Thursday may be Halloween, but authorities in Guangzhou don’t seem to be in a festive mood.
Public transport police in the southern Chinese megacity are asking people not to wear scary makeup or costumes on the subway, according to an official statement Wednesday.
To prevent “causing discomfort or panic among other passengers,” the police said security staff will “discourage” passengers in Halloween attire from taking the subway and take action against anyone who “disrupts public order.” The statement did not explicitly say whether dressed-up passengers would be turned away.
“As the Western festival of Halloween approaches, some businesses and entertainment venues have begun holding various parties,” the statement said. “Passengers with strange costumes and makeup gather in subway stations in big cities, including Guangzhou, and sometimes they scare other passengers and disturb public order.”

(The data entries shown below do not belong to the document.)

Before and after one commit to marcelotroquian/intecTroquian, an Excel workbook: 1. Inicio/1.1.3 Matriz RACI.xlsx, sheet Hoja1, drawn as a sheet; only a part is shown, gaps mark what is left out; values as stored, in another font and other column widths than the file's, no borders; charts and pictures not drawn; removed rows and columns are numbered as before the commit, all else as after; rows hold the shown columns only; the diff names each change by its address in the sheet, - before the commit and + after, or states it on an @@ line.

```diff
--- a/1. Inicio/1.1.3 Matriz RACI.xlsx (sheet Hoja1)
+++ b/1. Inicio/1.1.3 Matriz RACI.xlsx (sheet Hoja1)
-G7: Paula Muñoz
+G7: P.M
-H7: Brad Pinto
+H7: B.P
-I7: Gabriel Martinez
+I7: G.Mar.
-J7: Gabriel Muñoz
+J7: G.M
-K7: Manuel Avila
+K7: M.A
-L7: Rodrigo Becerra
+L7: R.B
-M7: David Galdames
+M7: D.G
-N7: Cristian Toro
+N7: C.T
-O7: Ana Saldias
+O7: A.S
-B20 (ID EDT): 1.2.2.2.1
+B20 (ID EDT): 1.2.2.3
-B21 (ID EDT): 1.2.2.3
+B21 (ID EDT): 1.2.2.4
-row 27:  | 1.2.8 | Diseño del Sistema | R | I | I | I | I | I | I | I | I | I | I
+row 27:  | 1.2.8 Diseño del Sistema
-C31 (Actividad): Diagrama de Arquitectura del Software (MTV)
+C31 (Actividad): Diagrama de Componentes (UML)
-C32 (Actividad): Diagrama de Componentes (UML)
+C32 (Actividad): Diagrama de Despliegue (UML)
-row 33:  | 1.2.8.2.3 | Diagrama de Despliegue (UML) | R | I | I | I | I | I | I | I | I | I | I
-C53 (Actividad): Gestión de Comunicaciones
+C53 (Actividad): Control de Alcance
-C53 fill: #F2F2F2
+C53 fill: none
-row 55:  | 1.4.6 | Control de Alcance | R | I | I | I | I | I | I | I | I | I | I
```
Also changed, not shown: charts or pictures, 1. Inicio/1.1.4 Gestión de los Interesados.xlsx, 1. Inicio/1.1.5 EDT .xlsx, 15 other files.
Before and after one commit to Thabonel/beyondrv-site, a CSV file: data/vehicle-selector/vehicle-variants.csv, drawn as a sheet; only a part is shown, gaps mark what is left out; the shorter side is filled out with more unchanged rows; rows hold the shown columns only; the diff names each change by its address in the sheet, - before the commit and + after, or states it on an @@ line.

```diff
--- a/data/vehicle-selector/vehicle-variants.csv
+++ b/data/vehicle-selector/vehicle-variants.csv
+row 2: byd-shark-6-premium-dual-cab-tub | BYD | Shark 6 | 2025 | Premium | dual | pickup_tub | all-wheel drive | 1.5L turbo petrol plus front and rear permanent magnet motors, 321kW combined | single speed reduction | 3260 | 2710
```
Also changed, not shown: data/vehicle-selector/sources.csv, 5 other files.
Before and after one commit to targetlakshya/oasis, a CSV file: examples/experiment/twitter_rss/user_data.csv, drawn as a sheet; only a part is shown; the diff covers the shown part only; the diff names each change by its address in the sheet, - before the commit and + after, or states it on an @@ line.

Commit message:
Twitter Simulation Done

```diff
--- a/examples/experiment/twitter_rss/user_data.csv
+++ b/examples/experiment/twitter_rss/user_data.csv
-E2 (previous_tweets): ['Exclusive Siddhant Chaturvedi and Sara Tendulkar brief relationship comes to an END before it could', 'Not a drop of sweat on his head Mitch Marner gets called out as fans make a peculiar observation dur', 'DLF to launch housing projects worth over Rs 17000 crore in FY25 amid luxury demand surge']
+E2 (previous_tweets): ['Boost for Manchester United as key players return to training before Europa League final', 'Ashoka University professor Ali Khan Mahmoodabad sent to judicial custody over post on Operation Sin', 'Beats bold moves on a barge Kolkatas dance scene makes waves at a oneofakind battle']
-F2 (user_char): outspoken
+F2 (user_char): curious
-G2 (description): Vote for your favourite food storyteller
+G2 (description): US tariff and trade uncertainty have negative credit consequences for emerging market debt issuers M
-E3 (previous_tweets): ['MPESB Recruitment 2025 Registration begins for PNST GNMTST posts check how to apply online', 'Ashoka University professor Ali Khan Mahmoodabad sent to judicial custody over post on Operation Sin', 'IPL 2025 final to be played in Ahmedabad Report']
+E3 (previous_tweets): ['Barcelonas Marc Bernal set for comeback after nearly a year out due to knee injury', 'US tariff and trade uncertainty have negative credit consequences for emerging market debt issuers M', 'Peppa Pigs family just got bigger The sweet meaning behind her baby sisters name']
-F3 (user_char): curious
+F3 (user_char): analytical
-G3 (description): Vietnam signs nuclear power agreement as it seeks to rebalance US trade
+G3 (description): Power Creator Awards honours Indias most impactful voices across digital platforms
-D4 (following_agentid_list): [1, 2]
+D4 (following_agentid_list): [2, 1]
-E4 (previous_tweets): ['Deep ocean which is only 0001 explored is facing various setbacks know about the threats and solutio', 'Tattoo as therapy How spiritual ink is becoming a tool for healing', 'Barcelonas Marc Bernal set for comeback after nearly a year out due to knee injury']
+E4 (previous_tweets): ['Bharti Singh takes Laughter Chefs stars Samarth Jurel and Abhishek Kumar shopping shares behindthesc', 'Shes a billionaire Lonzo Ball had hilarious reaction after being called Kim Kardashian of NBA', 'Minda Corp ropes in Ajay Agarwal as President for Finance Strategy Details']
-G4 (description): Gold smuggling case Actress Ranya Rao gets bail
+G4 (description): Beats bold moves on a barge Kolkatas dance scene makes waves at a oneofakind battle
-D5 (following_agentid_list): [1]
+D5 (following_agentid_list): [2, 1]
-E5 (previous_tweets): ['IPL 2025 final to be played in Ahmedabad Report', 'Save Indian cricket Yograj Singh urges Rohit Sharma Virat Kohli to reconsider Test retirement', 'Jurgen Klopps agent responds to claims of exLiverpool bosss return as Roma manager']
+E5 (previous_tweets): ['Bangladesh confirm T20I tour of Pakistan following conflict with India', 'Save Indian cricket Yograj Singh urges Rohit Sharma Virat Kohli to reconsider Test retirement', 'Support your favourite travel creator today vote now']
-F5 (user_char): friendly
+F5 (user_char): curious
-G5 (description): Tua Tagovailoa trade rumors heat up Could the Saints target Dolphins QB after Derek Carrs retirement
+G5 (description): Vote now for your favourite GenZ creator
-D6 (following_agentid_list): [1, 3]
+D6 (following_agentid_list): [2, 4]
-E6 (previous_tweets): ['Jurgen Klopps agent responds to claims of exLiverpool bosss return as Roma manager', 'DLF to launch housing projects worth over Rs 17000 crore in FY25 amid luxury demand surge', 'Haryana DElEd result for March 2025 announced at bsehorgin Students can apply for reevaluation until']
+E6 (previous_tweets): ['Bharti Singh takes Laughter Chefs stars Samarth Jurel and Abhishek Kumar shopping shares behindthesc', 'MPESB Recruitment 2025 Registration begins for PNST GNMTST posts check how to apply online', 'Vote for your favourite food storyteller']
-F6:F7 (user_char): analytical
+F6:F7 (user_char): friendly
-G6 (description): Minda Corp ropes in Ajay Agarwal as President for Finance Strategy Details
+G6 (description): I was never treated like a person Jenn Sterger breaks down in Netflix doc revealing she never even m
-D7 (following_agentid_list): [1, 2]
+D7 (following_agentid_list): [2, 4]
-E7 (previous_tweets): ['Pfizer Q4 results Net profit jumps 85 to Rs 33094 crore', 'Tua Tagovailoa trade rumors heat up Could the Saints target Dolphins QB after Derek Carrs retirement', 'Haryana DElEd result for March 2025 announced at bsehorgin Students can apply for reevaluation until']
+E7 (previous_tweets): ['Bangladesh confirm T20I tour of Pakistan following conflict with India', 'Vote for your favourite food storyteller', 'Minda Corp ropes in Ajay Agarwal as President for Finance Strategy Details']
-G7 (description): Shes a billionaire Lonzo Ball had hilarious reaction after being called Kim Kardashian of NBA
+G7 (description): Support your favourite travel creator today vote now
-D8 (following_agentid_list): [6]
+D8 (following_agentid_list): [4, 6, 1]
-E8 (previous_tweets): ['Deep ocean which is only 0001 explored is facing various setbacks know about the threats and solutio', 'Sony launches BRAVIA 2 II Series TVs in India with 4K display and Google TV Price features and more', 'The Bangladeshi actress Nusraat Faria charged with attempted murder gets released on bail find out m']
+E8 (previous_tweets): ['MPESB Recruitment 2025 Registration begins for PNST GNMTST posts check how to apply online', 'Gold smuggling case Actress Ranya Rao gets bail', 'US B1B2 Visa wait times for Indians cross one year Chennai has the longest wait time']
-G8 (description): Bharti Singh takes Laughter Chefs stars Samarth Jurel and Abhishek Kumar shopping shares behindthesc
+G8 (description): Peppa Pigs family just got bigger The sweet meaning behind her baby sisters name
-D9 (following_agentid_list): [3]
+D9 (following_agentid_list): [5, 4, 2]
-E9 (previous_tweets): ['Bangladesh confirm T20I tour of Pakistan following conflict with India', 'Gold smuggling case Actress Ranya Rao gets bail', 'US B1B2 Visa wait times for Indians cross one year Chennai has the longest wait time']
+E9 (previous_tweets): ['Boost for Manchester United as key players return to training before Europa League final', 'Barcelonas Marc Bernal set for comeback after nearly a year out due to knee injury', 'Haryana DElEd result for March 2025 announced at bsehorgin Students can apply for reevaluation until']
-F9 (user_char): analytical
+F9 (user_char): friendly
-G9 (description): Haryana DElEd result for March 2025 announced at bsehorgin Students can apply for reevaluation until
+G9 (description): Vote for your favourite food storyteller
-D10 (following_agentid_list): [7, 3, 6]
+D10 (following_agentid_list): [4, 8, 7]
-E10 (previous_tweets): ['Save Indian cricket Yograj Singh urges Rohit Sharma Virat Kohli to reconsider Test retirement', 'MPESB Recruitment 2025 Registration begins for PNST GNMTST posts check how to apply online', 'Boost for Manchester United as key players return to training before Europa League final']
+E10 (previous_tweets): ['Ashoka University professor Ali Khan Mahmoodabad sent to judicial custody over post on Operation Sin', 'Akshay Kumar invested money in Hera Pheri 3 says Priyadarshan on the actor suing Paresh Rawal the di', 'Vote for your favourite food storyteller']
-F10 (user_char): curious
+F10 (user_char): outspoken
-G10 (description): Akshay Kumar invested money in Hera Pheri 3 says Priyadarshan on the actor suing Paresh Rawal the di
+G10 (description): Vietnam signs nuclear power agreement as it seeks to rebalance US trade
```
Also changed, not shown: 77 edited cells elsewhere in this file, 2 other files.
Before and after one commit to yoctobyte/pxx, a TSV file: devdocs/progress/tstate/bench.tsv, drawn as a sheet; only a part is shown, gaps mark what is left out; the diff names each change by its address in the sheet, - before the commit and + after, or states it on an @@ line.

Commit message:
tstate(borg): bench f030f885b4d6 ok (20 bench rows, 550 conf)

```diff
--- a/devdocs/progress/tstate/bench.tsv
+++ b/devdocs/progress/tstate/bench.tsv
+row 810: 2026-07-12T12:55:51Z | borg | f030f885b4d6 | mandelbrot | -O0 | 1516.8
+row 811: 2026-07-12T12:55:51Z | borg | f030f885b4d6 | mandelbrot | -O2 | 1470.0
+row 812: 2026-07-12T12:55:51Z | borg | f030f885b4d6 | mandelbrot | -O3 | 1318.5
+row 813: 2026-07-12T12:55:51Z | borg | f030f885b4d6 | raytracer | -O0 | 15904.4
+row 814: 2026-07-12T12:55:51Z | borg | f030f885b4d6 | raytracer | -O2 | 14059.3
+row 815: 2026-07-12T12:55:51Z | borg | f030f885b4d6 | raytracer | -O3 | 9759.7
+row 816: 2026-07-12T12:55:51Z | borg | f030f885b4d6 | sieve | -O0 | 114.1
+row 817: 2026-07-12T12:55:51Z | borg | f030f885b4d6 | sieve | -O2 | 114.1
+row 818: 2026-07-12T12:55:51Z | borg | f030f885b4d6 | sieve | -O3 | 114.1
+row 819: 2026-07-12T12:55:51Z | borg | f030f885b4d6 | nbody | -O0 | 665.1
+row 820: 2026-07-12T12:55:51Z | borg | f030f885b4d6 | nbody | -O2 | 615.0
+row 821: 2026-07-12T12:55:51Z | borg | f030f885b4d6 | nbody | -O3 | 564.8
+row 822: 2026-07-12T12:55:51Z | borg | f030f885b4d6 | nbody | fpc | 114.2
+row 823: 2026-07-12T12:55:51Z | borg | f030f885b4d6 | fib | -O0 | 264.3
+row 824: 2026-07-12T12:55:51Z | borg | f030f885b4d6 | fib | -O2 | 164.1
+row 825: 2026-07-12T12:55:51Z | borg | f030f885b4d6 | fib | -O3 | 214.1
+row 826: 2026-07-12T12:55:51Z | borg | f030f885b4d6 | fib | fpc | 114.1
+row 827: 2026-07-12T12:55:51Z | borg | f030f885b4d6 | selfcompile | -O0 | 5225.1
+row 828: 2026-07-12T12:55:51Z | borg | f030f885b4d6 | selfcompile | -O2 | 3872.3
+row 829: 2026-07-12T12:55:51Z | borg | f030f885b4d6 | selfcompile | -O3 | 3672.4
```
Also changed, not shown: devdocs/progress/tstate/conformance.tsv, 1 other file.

The police policy comes after local media reported earlier this month that subway passengers dressed up for Halloween were stopped at a security checkpoint and asked to remove fake blood and other makeup before passing through.
A customer service representative for Guangzhou Metro Group, the company that operates the city’s subway system, told Sixth Tone on Thursday that stations near the Guangzhou Chimelong Tourist Resort — a theme park where many Halloween parties will take place this year — are providing makeup remover to painted passengers.
The subway system’s ban and the transport police’s announcement have been welcomed by some on Chinese social media. “After all, the subway is such a crowded public place — what if a child or an elderly person was frightened? Let’s try to understand each other,” read the most upvoted comment under a related media post.
More extreme reactions have called for a boycott of Halloween and an end to the “worship of all things foreign.” Still others online have doubted the existence of a law or regulation that bans Halloween costumes and makeup.
A staff member with Guangzhou Metro Group’s publicity office told Sixth Tone the company is merely complying with a 2016 public transport regulation. A spokesperson for the city’s public transport office said that, while there is no law or regulation specifically banning Halloween makeup or costumes on public transport, behavior that “disrupts public order” may be punished under China’s public security administration law.
This is not the Guangzhou subway system’s first standoff with cosmetology. In March, a passenger was asked to remove her Goth-style makeup before being allowed through security, prompting Goths across the country to post selfies on social media along with choice words for the city’s subway authority.
Editor: David Paulk.
(Header image: Young people dressed up in Halloween costume at a subway station in Nanjing, Jiangsu province, Oct. 22, 2014. IC)